Required work — Where the word "Status" occurs in a line of the listing below, copy that line.

Input data —
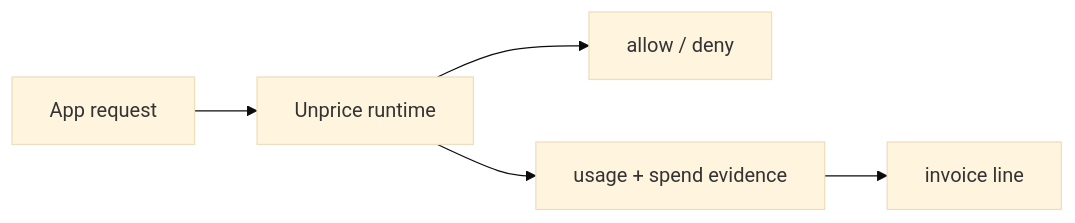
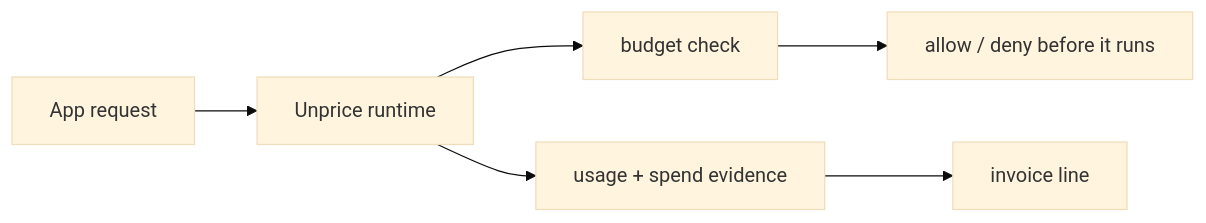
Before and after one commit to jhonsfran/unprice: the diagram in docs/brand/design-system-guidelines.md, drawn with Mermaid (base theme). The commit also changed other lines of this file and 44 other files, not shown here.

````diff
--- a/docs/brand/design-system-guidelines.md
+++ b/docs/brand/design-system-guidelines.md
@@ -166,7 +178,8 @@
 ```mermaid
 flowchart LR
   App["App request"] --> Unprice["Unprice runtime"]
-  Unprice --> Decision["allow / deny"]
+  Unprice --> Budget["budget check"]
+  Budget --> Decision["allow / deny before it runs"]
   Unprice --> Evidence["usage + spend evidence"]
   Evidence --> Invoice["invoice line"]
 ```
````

--

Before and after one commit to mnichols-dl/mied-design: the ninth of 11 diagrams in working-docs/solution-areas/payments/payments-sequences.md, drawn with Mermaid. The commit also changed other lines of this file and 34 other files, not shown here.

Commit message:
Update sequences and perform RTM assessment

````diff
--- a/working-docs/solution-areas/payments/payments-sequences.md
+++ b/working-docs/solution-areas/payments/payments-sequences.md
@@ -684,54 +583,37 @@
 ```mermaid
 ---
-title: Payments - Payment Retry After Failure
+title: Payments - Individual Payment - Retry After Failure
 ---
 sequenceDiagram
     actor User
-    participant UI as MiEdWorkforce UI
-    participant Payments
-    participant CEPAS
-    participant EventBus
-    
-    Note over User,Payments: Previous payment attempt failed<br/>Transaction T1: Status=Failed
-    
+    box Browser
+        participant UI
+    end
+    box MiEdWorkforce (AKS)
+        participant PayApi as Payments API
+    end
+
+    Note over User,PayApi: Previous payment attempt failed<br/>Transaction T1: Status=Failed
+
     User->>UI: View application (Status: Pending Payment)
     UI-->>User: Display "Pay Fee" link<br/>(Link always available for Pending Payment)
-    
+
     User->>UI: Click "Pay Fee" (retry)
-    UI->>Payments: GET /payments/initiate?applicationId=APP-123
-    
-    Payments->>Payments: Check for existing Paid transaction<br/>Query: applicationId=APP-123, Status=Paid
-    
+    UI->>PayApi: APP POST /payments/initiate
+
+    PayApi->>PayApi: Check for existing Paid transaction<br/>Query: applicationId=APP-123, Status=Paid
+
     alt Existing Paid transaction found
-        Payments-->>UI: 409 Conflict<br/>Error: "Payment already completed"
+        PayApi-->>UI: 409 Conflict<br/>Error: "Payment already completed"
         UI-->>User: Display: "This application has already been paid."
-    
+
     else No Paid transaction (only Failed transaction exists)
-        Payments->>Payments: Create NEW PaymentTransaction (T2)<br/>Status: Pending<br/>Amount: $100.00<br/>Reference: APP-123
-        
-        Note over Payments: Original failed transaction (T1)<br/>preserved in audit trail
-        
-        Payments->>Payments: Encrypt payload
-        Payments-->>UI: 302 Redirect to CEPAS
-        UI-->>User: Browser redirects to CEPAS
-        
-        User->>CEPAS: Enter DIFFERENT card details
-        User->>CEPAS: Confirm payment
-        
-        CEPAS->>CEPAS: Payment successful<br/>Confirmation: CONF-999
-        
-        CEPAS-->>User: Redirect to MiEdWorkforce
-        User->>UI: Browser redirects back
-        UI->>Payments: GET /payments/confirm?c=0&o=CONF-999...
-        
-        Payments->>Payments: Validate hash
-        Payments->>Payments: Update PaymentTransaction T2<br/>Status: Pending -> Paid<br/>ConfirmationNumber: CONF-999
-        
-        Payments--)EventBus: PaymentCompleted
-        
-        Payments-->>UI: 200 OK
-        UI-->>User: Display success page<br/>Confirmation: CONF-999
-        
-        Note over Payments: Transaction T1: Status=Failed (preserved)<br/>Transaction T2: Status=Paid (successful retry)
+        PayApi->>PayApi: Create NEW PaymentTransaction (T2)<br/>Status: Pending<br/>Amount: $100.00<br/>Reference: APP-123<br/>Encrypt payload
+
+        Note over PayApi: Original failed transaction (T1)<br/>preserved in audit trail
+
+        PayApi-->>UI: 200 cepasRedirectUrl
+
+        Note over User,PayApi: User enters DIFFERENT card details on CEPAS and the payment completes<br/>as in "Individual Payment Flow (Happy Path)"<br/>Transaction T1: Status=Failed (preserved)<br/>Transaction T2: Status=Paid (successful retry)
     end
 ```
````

Response to the task —
-    Note over User,Payments: Previous payment attempt failed<br/>Transaction T1: Status=Failed
+    Note over User,PayApi: Previous payment attempt failed<br/>Transaction T1: Status=Failed
     User->>UI: View application (Status: Pending Payment)
-    Payments->>Payments: Check for existing Paid transaction<br/>Query: applicationId=APP-123, Status=Paid
+    PayApi->>PayApi: Check for existing Paid transaction<br/>Query: applicationId=APP-123, Status=Paid
-        Payments->>Payments: Create NEW PaymentTransaction (T2)<br/>Status: Pending<br/>Amount: $100.00<br/>Reference: APP-123
-        Payments->>Payments: Update PaymentTransaction T2<br/>Status: Pending -> Paid<br/>ConfirmationNumber: CONF-999
-        Note over Payments: Transaction T1: Status=Failed (preserved)<br/>Transaction T2: Status=Paid (successful retry)
+        PayApi->>PayApi: Create NEW PaymentTransaction (T2)<br/>Status: Pending<br/>Amount: $100.00<br/>Reference: APP-123<br/>Encrypt payload
+        Note over User,PayApi: User enters DIFFERENT card details on CEPAS and the payment completes<br/>as in "Individual Payment Flow (Happy Path)"<br/>Transaction T1: Status=Failed (preserved)<br/>Transaction T2: Status=Paid (successful retry)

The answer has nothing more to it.